**Prompt:**
Pull every line containing "nicht" out of the material below.

**Data for review:**
* * * * * * * * *

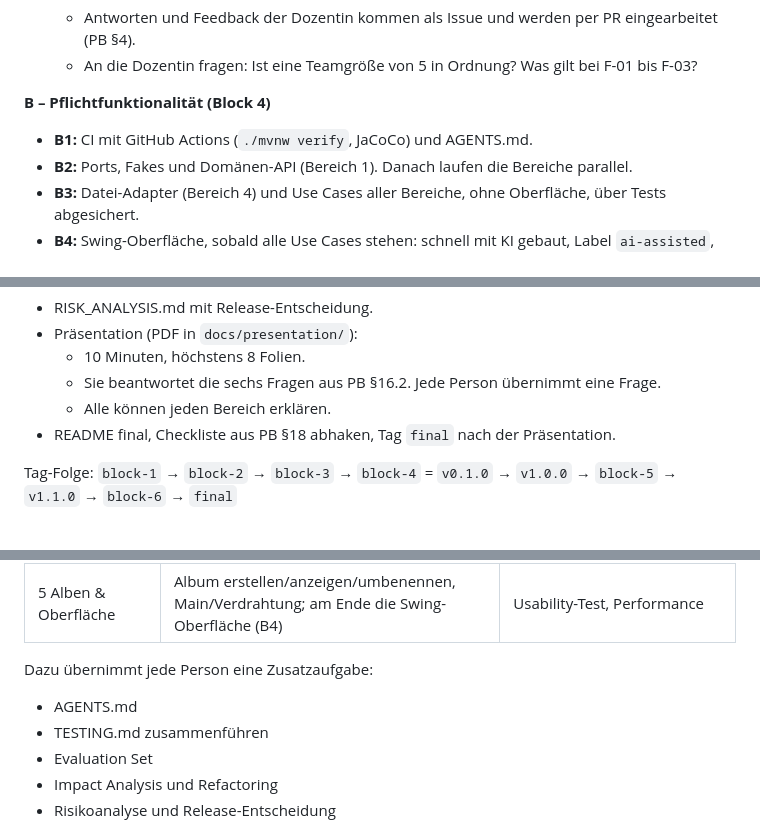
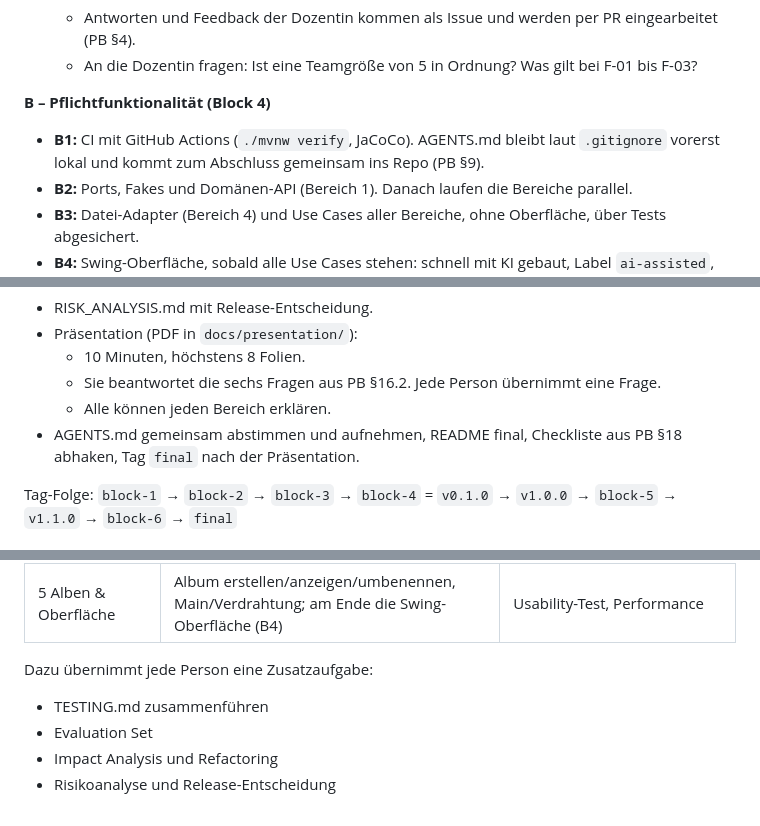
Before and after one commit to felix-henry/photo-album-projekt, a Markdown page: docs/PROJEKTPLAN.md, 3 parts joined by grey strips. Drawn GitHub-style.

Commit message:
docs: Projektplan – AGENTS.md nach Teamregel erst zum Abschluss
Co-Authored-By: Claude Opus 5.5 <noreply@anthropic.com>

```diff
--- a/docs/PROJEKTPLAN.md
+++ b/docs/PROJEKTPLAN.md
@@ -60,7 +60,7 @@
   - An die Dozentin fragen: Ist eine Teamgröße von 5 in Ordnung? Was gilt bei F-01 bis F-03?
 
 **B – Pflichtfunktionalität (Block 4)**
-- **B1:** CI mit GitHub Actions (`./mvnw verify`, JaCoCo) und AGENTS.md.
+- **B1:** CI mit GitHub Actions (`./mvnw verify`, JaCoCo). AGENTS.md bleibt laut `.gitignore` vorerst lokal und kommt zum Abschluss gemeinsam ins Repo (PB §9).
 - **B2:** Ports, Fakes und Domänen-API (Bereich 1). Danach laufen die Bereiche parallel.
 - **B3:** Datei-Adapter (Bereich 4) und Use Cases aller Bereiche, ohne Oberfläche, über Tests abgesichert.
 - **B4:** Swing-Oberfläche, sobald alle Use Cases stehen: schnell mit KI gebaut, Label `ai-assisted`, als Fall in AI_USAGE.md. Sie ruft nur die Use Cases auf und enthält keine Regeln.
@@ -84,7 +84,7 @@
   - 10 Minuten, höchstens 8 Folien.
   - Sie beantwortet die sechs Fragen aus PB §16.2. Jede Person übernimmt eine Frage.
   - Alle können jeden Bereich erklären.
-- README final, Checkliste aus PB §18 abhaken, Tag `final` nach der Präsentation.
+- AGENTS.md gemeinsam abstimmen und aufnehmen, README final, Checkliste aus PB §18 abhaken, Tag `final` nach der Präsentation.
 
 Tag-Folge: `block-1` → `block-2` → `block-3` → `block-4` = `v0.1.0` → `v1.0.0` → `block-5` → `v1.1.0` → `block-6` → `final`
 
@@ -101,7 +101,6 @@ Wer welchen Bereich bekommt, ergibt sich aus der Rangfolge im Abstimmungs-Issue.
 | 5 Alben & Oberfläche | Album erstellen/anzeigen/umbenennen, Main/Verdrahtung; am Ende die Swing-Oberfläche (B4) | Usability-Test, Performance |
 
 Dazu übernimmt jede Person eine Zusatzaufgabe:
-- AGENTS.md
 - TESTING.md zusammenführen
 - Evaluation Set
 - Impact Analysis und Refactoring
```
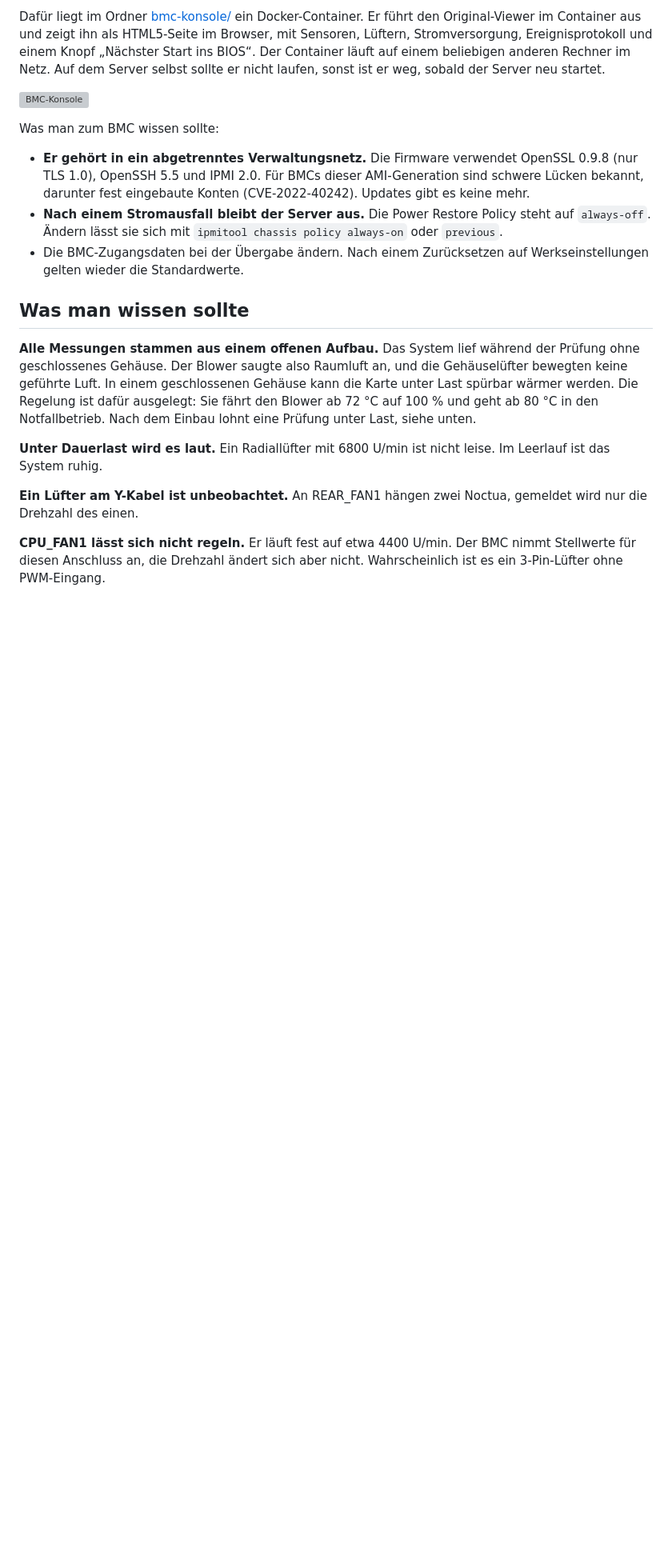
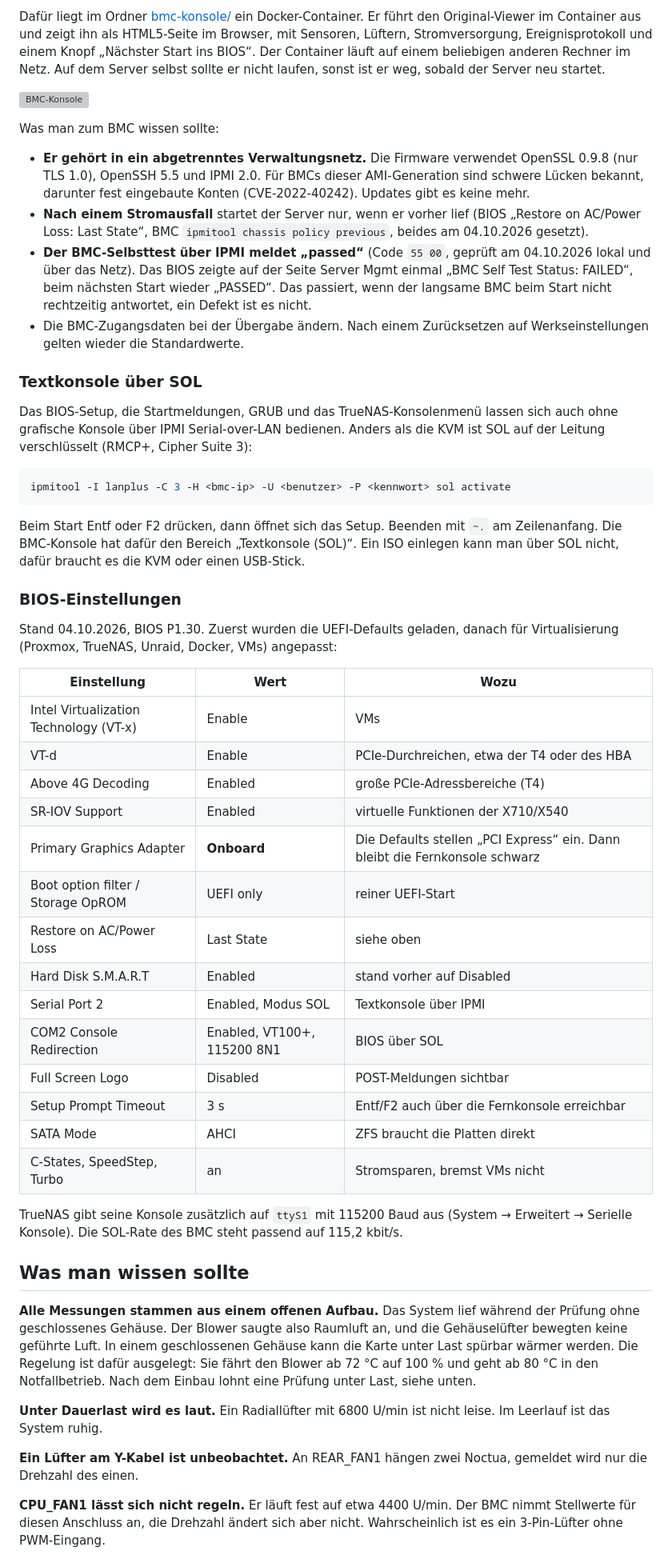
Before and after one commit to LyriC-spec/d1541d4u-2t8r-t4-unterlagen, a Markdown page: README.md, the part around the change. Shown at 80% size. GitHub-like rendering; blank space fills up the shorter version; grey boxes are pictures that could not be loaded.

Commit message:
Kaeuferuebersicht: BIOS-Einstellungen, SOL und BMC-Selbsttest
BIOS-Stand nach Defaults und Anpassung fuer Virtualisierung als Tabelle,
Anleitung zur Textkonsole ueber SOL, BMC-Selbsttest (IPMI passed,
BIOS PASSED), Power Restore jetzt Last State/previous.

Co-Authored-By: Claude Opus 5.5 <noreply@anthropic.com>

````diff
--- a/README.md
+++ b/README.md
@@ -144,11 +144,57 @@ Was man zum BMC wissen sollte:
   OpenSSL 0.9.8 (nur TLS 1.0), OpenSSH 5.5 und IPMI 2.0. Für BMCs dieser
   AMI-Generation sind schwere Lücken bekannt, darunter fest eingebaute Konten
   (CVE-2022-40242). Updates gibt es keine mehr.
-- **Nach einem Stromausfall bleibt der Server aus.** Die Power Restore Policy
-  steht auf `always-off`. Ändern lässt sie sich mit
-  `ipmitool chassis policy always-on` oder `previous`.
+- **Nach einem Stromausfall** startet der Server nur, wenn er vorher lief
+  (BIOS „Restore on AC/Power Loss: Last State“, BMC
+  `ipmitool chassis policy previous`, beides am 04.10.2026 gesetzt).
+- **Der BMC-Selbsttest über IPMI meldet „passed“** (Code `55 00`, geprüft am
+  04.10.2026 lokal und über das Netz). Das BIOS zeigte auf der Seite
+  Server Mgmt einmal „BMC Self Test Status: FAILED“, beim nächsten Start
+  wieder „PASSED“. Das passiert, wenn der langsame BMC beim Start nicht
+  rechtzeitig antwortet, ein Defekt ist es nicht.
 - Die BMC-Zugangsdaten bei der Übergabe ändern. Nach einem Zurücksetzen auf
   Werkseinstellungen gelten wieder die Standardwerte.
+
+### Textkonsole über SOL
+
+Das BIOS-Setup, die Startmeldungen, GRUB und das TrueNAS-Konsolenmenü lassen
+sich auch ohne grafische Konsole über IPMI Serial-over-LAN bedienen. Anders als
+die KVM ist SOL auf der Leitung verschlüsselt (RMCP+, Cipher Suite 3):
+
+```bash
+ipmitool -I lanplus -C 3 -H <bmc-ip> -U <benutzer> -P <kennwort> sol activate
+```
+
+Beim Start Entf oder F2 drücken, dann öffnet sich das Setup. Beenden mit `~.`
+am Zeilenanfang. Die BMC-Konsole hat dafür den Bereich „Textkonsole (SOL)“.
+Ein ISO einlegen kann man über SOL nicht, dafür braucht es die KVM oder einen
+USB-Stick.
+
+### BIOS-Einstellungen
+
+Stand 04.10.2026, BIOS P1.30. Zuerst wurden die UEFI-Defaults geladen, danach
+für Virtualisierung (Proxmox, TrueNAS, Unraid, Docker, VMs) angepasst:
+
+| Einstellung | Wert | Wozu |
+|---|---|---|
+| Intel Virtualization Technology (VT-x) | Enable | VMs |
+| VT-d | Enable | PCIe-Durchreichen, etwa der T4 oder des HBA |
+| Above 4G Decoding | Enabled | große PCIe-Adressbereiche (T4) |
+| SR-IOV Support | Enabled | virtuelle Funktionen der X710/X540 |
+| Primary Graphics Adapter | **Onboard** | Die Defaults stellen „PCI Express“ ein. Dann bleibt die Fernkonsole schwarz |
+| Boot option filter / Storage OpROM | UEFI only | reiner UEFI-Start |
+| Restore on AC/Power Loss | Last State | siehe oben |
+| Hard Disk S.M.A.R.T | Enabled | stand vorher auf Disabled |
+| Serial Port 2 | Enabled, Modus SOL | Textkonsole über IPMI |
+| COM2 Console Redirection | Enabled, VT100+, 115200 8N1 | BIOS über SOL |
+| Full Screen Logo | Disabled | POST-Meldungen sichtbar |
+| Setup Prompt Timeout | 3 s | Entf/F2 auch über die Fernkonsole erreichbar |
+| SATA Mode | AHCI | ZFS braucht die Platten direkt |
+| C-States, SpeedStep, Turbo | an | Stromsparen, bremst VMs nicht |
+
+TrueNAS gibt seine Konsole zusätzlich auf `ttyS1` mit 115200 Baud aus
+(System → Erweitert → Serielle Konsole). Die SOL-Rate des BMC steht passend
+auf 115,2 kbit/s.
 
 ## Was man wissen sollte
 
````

* * * * * * * * *

**Task result:**
+  wieder „PASSED“. Das passiert, wenn der langsame BMC beim Start nicht
+  rechtzeitig antwortet, ein Defekt ist es nicht.
+Ein ISO einlegen kann man über SOL nicht, dafür braucht es die KVM oder einen
+| C-States, SpeedStep, Turbo | an | Stromsparen, bremst VMs nicht |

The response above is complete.